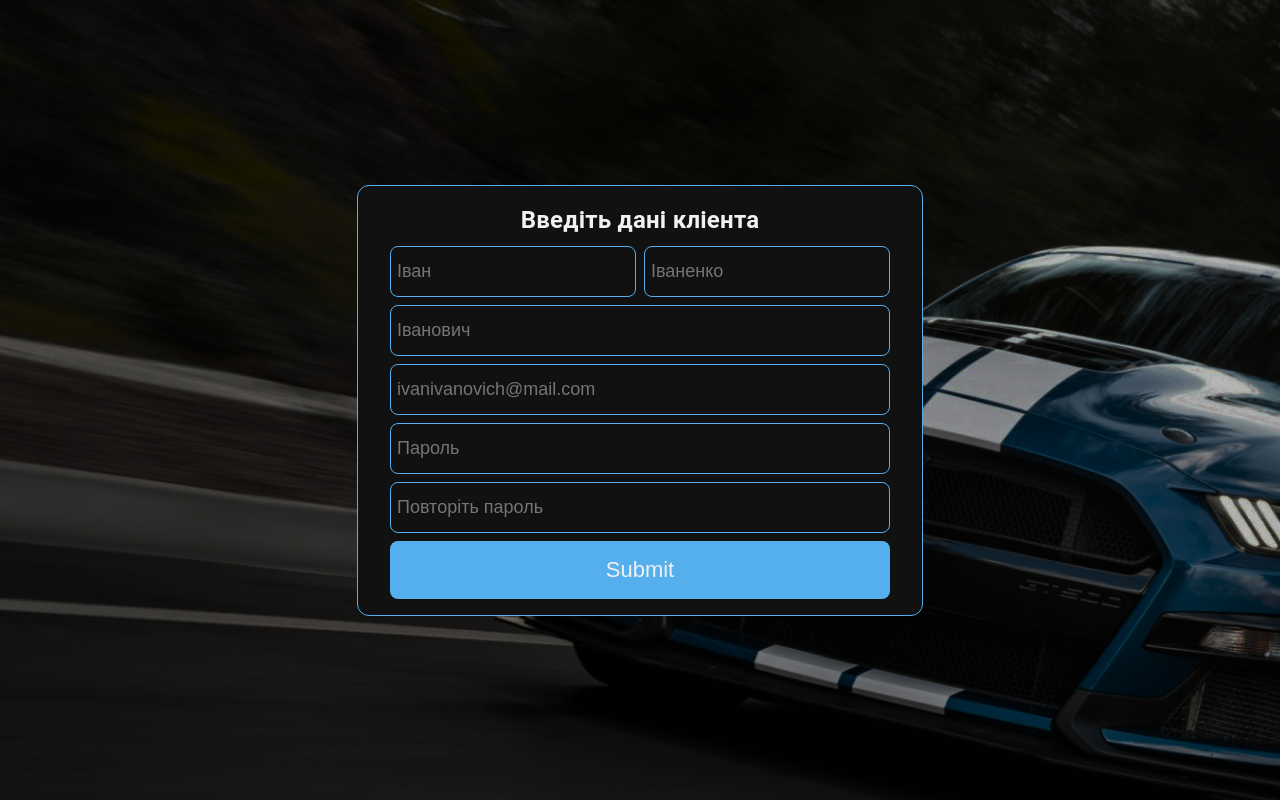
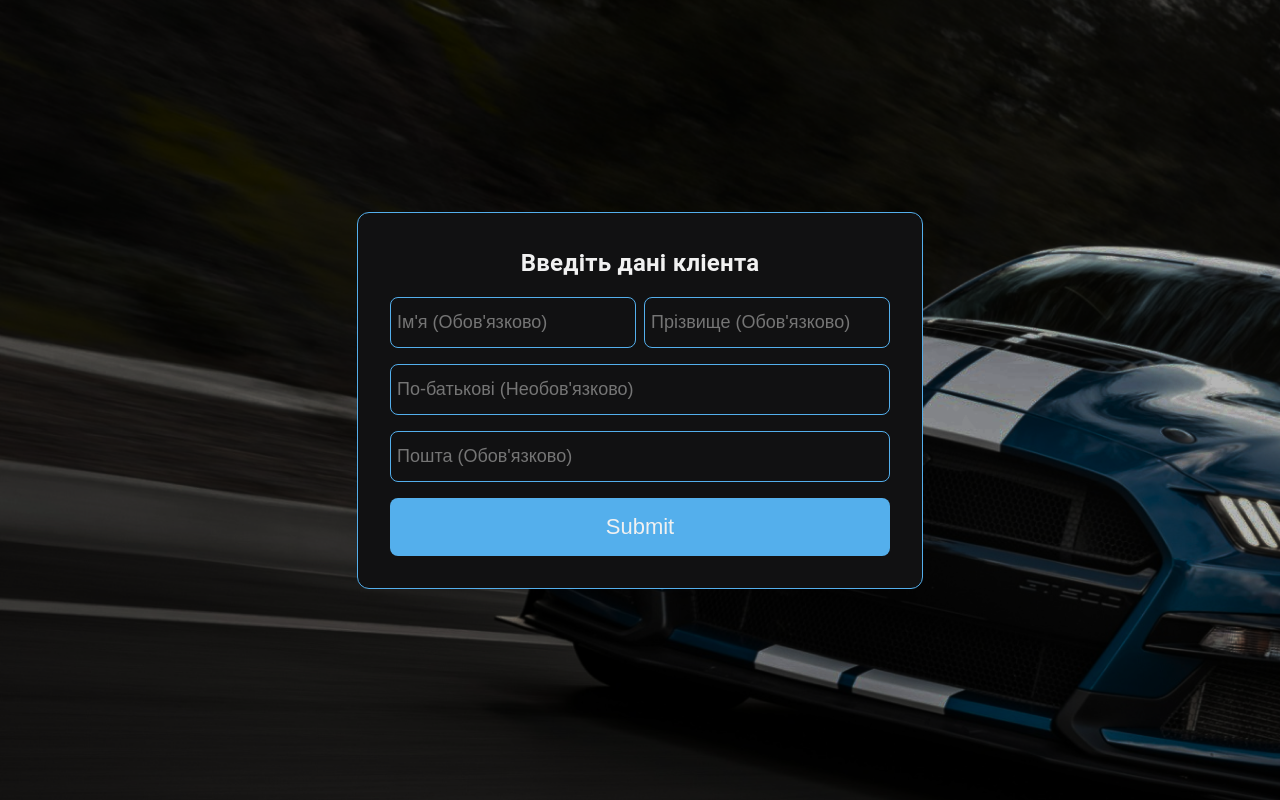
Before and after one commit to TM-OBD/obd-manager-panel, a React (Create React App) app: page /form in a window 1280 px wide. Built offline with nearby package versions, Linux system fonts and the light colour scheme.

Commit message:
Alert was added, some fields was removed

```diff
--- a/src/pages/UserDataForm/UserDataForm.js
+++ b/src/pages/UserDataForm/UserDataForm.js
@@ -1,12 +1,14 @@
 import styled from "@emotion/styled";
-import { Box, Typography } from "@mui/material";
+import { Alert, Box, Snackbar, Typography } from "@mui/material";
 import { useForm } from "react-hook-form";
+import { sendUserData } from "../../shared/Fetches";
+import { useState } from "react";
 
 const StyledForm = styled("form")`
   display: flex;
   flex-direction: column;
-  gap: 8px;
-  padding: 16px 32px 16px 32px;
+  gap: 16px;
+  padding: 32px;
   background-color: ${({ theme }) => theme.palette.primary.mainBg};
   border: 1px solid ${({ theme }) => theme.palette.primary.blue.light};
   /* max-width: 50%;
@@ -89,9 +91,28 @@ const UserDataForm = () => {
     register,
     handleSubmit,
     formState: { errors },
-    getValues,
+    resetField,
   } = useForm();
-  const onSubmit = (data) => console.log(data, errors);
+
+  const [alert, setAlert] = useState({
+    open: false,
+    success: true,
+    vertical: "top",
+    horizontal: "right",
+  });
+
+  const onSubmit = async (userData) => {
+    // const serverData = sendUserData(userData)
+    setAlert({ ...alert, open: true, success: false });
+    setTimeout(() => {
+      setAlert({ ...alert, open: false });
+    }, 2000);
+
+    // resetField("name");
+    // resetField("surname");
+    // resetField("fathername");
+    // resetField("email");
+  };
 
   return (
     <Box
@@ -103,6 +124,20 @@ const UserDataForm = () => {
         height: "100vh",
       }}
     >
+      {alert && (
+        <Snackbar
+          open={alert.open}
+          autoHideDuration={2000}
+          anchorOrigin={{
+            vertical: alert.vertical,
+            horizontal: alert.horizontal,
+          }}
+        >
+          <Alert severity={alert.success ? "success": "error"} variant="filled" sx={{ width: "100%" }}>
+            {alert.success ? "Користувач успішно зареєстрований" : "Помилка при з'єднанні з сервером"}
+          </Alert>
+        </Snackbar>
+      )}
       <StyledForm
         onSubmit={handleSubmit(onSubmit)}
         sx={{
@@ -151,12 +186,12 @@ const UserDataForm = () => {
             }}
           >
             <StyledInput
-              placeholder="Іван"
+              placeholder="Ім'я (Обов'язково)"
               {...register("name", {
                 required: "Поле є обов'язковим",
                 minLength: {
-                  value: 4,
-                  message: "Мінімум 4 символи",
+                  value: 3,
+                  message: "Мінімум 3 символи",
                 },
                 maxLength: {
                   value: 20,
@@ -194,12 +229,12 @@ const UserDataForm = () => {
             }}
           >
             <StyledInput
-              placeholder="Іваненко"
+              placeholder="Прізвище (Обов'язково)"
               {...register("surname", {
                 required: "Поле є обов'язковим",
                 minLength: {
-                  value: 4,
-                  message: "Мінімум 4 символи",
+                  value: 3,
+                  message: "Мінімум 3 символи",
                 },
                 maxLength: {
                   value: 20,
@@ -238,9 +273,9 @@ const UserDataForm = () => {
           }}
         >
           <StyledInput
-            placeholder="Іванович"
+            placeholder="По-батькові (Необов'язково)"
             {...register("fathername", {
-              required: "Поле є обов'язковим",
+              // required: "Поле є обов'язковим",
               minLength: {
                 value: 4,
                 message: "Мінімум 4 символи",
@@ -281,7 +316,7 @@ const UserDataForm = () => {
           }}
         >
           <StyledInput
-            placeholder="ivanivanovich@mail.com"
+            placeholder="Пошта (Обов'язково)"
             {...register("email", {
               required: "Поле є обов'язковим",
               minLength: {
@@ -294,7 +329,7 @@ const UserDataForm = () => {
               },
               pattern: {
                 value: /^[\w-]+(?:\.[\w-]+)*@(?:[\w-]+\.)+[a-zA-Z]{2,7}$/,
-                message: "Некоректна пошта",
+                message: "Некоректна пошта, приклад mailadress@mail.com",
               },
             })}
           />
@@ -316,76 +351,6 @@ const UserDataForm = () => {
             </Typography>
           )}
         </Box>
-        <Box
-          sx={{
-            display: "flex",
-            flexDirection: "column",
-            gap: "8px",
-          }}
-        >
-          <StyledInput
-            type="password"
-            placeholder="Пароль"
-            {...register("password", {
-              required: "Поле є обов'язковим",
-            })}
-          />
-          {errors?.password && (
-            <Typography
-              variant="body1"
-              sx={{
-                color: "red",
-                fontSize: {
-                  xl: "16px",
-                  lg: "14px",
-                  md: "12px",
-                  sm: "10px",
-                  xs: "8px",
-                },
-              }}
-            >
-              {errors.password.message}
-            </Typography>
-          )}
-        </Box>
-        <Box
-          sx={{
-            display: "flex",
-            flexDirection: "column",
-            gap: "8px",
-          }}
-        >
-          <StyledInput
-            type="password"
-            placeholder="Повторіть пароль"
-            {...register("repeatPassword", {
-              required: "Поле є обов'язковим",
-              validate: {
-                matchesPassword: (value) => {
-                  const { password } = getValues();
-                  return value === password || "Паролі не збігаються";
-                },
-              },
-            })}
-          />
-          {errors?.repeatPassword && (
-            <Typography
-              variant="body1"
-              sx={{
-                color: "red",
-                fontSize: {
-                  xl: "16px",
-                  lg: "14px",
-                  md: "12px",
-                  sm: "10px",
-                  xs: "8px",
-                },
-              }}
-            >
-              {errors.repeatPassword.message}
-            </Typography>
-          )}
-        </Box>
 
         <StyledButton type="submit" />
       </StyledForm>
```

----

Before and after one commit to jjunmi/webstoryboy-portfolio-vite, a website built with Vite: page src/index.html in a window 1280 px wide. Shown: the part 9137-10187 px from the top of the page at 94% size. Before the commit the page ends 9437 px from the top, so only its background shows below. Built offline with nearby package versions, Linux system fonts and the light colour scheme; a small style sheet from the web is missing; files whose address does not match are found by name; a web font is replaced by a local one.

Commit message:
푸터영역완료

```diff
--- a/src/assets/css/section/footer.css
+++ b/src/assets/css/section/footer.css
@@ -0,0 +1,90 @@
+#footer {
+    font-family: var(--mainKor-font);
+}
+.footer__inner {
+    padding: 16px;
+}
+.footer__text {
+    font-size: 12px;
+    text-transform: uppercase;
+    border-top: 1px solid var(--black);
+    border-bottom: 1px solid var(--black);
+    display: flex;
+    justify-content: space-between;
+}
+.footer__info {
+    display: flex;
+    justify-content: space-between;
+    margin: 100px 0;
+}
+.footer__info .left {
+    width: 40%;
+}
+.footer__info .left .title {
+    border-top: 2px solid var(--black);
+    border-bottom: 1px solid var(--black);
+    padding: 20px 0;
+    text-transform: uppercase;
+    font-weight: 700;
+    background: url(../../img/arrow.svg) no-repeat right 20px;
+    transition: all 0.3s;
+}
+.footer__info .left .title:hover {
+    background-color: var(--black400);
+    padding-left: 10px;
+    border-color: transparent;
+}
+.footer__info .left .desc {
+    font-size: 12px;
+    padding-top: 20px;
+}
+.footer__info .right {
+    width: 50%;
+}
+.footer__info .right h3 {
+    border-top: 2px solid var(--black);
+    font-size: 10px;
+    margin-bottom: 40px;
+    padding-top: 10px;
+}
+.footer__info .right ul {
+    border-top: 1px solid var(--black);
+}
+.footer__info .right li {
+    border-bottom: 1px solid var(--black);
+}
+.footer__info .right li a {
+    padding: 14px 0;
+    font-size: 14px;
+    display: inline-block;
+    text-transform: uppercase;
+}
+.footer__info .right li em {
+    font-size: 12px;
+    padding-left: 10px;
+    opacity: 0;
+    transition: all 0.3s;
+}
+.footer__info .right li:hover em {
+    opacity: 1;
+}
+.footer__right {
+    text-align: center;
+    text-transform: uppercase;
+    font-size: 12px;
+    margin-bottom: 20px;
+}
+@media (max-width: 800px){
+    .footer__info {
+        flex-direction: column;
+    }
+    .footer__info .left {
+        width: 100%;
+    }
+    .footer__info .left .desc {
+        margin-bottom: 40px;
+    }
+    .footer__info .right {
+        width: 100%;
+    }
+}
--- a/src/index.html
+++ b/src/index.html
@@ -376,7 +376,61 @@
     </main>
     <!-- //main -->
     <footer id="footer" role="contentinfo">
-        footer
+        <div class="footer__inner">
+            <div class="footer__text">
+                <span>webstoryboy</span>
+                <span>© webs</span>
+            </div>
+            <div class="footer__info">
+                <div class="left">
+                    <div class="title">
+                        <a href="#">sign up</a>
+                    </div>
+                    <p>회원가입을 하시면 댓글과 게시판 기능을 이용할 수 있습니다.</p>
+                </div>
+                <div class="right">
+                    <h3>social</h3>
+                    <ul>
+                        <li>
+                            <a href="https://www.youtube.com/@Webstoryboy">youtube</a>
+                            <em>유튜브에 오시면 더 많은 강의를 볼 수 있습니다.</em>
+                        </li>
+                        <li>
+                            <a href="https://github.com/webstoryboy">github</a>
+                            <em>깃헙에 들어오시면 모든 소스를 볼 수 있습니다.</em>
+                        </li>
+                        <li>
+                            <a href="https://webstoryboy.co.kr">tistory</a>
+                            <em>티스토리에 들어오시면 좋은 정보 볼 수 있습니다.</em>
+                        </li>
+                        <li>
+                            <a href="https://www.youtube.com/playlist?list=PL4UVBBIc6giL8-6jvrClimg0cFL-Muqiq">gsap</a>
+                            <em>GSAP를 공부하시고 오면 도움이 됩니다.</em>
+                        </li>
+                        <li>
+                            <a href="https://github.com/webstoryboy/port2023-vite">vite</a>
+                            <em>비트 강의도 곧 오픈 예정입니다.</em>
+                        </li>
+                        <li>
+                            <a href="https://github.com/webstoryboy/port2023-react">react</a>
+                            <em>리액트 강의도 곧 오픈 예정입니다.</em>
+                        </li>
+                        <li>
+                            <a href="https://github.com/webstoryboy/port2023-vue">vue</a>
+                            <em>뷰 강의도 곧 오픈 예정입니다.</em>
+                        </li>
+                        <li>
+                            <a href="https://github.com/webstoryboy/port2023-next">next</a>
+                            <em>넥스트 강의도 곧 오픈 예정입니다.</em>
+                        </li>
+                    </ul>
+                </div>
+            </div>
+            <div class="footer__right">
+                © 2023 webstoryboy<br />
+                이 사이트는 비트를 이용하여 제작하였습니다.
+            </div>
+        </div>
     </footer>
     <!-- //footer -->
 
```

----

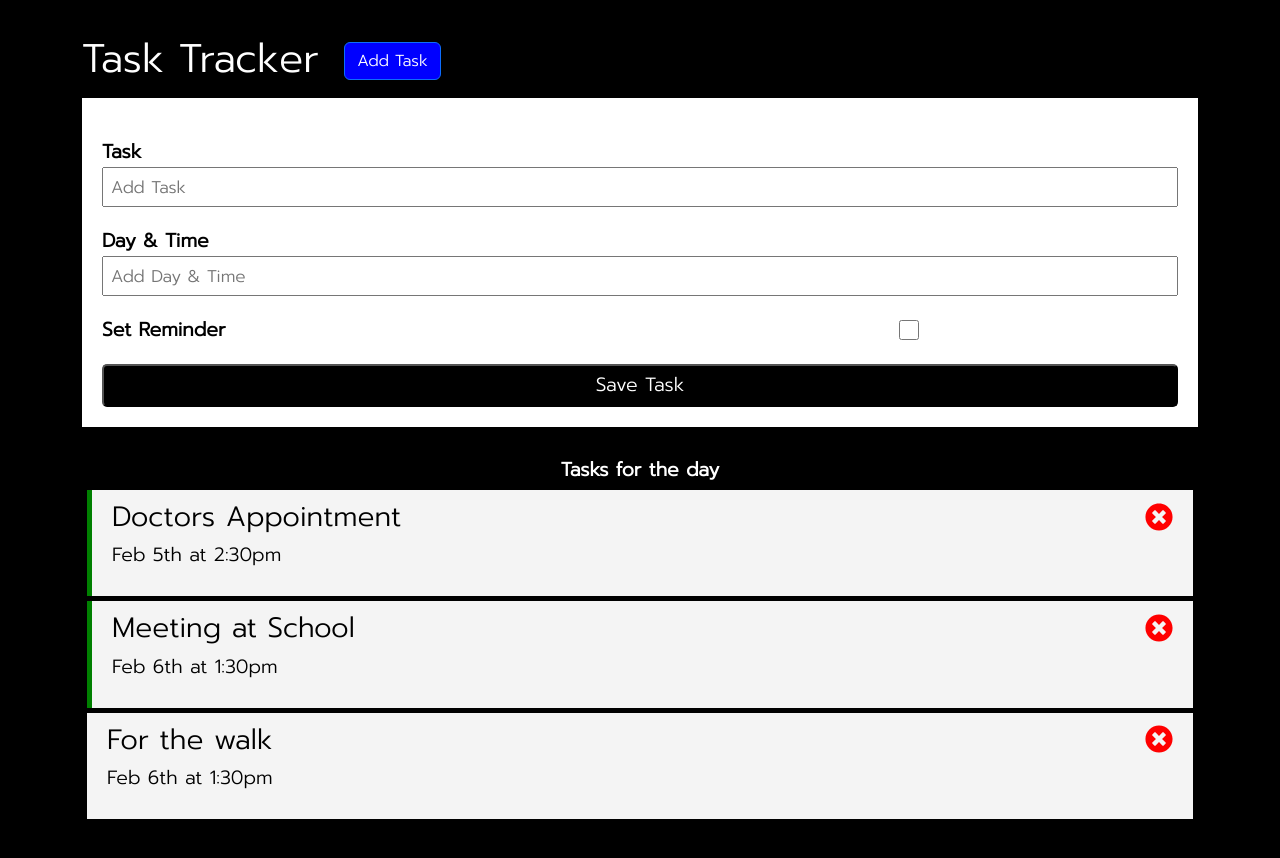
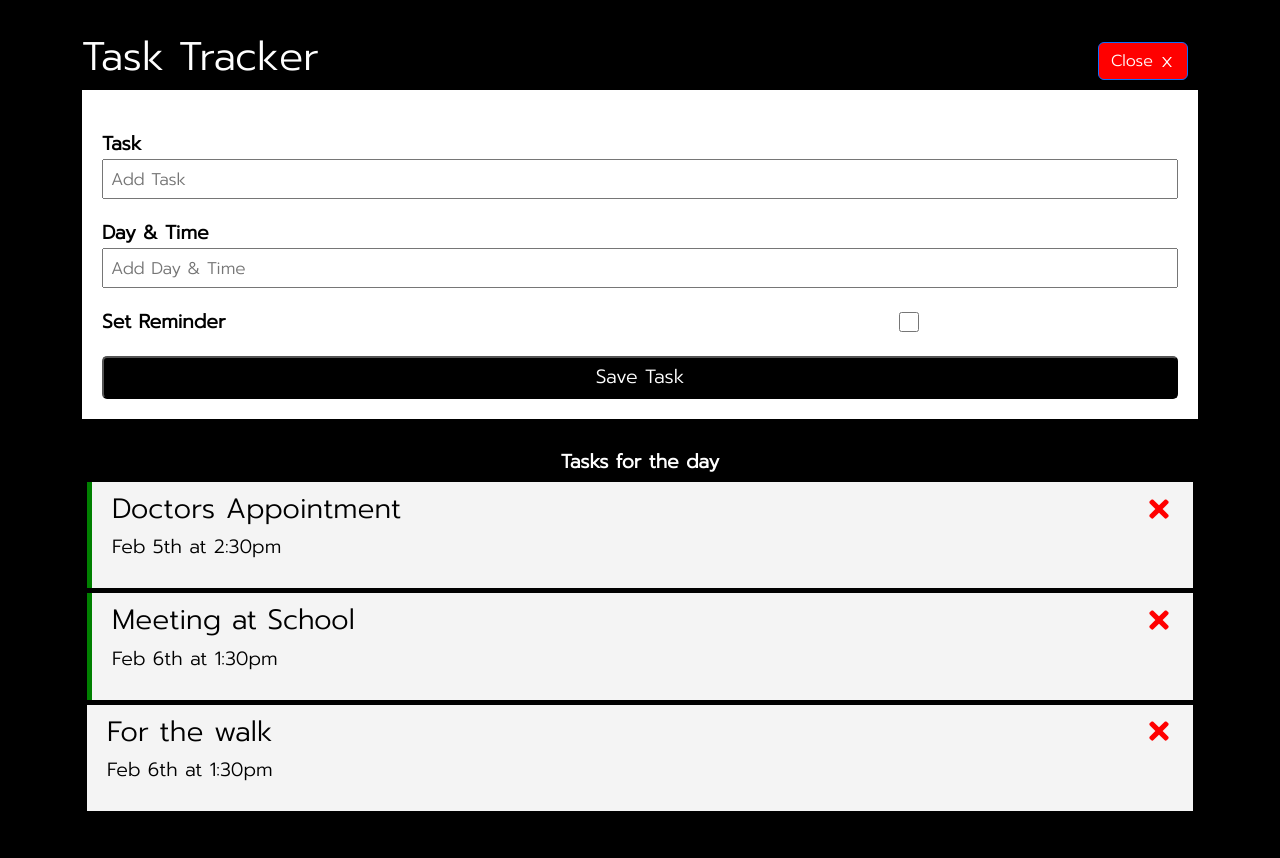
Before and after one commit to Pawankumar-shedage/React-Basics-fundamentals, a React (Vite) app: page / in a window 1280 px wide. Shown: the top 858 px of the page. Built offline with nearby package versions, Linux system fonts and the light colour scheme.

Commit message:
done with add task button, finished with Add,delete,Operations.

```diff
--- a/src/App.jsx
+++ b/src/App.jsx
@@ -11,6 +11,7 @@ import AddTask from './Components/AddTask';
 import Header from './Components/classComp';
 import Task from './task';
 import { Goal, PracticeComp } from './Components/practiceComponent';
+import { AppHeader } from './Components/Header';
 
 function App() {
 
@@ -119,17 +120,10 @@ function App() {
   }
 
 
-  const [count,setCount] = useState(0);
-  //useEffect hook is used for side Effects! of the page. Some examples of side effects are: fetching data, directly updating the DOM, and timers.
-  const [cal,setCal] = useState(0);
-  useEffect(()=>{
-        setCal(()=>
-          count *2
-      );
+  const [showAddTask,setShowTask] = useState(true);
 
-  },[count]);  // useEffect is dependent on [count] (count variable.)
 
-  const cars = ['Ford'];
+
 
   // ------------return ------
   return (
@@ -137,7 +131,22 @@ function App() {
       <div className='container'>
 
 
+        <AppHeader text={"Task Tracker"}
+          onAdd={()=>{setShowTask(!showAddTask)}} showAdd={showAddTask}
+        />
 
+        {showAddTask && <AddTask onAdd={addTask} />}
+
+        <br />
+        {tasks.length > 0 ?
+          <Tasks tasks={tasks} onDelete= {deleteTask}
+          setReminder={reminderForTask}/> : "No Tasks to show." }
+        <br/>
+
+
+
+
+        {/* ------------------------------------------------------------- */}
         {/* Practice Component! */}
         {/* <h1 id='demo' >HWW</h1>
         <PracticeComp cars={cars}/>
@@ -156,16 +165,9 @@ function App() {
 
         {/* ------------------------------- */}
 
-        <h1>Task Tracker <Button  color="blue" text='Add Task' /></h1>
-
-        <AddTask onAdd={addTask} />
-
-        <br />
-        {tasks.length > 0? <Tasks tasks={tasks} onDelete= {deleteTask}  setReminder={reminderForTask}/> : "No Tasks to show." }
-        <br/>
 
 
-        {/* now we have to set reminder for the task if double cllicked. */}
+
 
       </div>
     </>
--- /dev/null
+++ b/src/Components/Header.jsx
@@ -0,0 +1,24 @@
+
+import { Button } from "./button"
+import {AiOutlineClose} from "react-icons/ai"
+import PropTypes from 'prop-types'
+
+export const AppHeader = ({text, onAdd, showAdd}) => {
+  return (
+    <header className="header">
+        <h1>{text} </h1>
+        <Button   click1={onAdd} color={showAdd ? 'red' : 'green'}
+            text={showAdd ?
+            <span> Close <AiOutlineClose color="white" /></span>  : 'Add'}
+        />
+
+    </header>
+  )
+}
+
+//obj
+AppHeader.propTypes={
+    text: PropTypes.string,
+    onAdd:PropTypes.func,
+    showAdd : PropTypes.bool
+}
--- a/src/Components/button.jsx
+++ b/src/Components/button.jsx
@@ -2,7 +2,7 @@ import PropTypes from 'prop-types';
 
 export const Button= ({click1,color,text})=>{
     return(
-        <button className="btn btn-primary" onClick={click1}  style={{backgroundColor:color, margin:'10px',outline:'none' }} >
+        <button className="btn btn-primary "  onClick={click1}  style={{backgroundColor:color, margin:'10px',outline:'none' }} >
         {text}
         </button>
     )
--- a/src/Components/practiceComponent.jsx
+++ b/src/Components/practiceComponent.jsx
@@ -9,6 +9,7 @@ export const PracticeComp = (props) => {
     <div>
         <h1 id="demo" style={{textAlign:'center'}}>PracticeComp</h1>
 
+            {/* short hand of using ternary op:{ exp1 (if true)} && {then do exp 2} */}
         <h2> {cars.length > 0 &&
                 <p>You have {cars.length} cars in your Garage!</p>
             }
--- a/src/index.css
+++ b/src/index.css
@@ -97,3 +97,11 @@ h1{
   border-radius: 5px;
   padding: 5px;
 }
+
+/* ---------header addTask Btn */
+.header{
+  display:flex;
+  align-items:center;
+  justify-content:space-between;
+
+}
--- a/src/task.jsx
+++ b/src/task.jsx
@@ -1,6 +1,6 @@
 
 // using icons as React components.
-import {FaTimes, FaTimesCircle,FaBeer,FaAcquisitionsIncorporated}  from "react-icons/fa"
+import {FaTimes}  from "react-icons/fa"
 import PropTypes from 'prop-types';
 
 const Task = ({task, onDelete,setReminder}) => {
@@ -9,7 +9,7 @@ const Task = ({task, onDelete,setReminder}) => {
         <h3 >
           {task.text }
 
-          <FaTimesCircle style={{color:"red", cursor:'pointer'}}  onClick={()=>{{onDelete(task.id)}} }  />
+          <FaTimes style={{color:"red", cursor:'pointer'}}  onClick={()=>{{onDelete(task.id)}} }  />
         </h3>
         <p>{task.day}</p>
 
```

----

- **WORK TO COMPLETE**:
Find the string "padding" in the data. Report each line it appears in.

- **ANSWER BELOW**:
-  padding: 16px 32px 16px 32px;
+  padding: 32px;
+    padding: 16px;
+    padding: 20px 0;
+    padding-left: 10px;
+    padding-top: 20px;
+    padding-top: 10px;
+    padding: 14px 0;
+    padding-left: 10px;
   padding: 5px;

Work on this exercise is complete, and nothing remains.